The Bridge is located near the ancient village of Logierait in Highland Perthshire and spans the famous salmon river, the Tay. 

 

The Bridge was opened in 1865 to carry trains on the Ballinluig to Aberfeldy line, which branched off the main Highland Line from Perth to Inverness. In 1964, and after almost 100 years of use, the branch line was closed – a victim of the infamous Beeching axe.

 

In 1967 the Bridge was acquired by Kinnaird Estate who allowed the Bridge to be used for public access. From then on it provided a vital link between communities on opposite sides of the river. The savings for local residents and businesses (at time of writing) are estimated at £110,000 per year in lengthy diversion costs. In 1991 Kinnaird Estate attempted to close the Bridge, fearing it was in a dangerous condition. Aware that the crossing might be lost, two residents were granted interim interdicts at Perth Sheriff Court preventing the Estate from blocking access. Kinnaird Estate did not contest the orders and, as a result, in 1994 the Community formed the Logierait Bridge Company to secure the Bridge’s future. Kinnaird Estate gave the Bridge and its approach roads to the company, and matched the £2,500.00 it had raised for essential repairs. The Bridge then became the only Community owned ex-railway bridge in Scotland. Kinnaird Estate is now a major supporter of the Bridge.

In 2000 work on renovating the Bridge commenced which incorporated repainting, new decking, and new safety rails. Because of the environmental impact on the River Tay, due to stripping lead paint from the Bridge, the entire structure was sheathed in a plastic cocoon while the contractors stripped the Bridge back to bare metal. After dry blasting and wet grit blasting, the wrought iron was then repainted – each of the thousands of rivet heads and exposed metal edges being done by hand.

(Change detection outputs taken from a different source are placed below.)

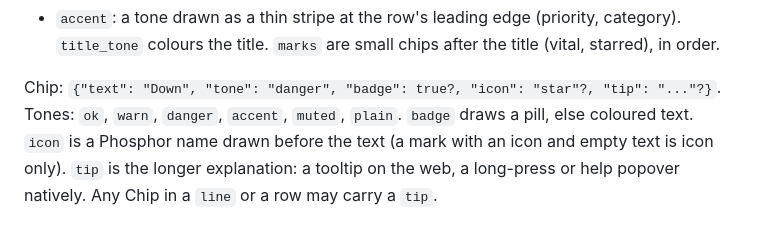
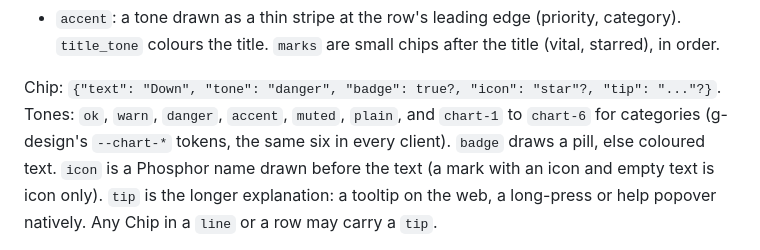
Before and after one commit to Volcanex/g-command-web, a Markdown page: core/panels/CLAUDE.md, the part around the change. GitHub-like rendering.

Commit message:
Name the six chart colours as tones so categories keep their colour

```diff
--- a/core/panels/CLAUDE.md
+++ b/core/panels/CLAUDE.md
@@ -90,7 +90,9 @@ Row:
   chips after the title (vital, starred), in order.
 
 Chip: `{"text": "Down", "tone": "danger", "badge": true?, "icon": "star"?, "tip": "..."?}`.
-Tones: `ok`, `warn`, `danger`, `accent`, `muted`, `plain`. `badge` draws a
+Tones: `ok`, `warn`, `danger`, `accent`, `muted`, `plain`, and `chart-1`
+to `chart-6` for categories (g-design's `--chart-*` tokens, the same six
+in every client). `badge` draws a
 pill, else coloured text. `icon` is a Phosphor name drawn before the text
 (a mark with an icon and empty text is icon only). `tip` is the longer
 explanation: a tooltip on the web, a long-press or help popover natively.
```
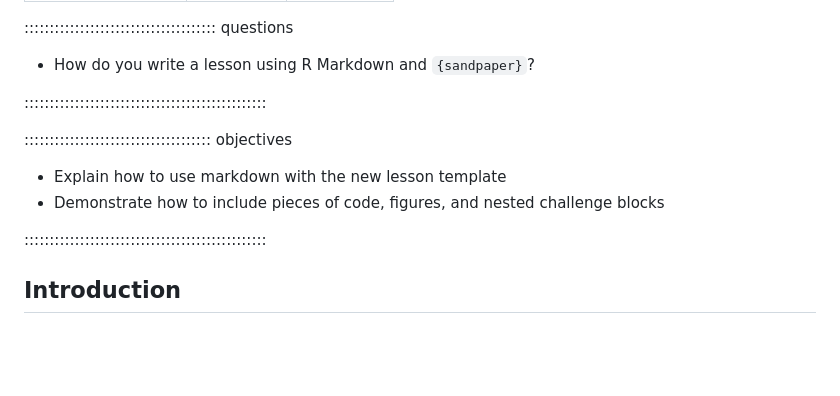
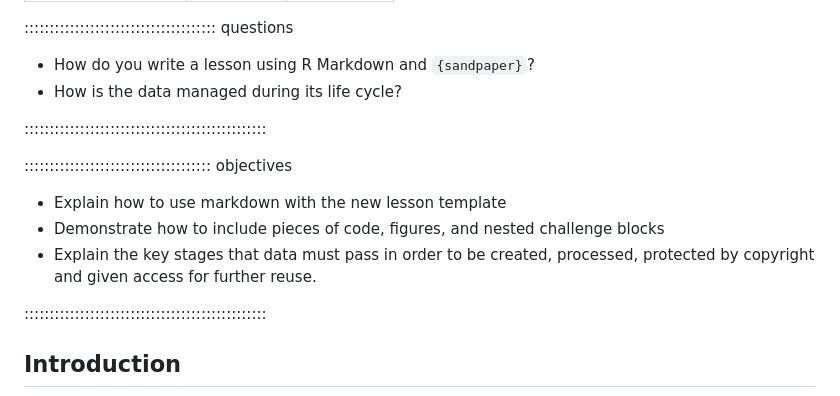
Before and after one commit to UniversityofBrighton/-2023-07-7-uobtest1-online, a Markdown page: episodes/introduction.md, the part around the change. GitHub-like rendering; blank space fills up the shorter version.

```diff
--- a/episodes/introduction.md
+++ b/episodes/introduction.md
@@ -7,6 +7,8 @@ exercises: 2
 :::::::::::::::::::::::::::::::::::::: questions
 
 - How do you write a lesson using R Markdown and `{sandpaper}`?
+- How is the data managed during its life cycle?
+
 
 ::::::::::::::::::::::::::::::::::::::::::::::::
 
@@ -14,6 +16,7 @@ exercises: 2
 
 - Explain how to use markdown with the new lesson template
 - Demonstrate how to include pieces of code, figures, and nested challenge blocks
+- Explain the key stages that data must pass in order to be created, processed, protected by copyright and given access for further reuse.
 
 ::::::::::::::::::::::::::::::::::::::::::::::::
 
```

The cost of this renovation approximated to £400,000 and was funded by Historic Scotland, the Heritage Lottery Fund, Sustrans, Perth & Kinross Heritage Trust, the Ellis Campbell Foundation, the Manifold Trust, the Rural Challenge Fund and local people. The official re-opening of the Bridge took place on Wednesday August 1, 2001. The event generated both local and national interest and was attended by Grampian Television, The Perthshire Advertiser and the Dundee Courier. About 120 people attended the event including John Swinney MSP and Pete Wishart MP.

 

The Bridge is currently listed by Historic Scotland as being of “Historic and/or Architectural Importance” in Category A – the highest category for preserving architecturally important structures.

 

The Bridge is a popular crossing point and is used as a shortcut by the community, including the Emergency Services and the Local Authority. A local census, in 2015 showed that approximately 200 vehicles a day crossed the Bridge. In addition the Bridge is used by cyclists and pedestrians. The Bridge is part of Route 7 of the National Cycle Network.

We have held some successful celebration days at the bridge to encourage those using the bridge to become subscribers and also welcome numerous car rallys to enjoy this unique bridge over the River Tay.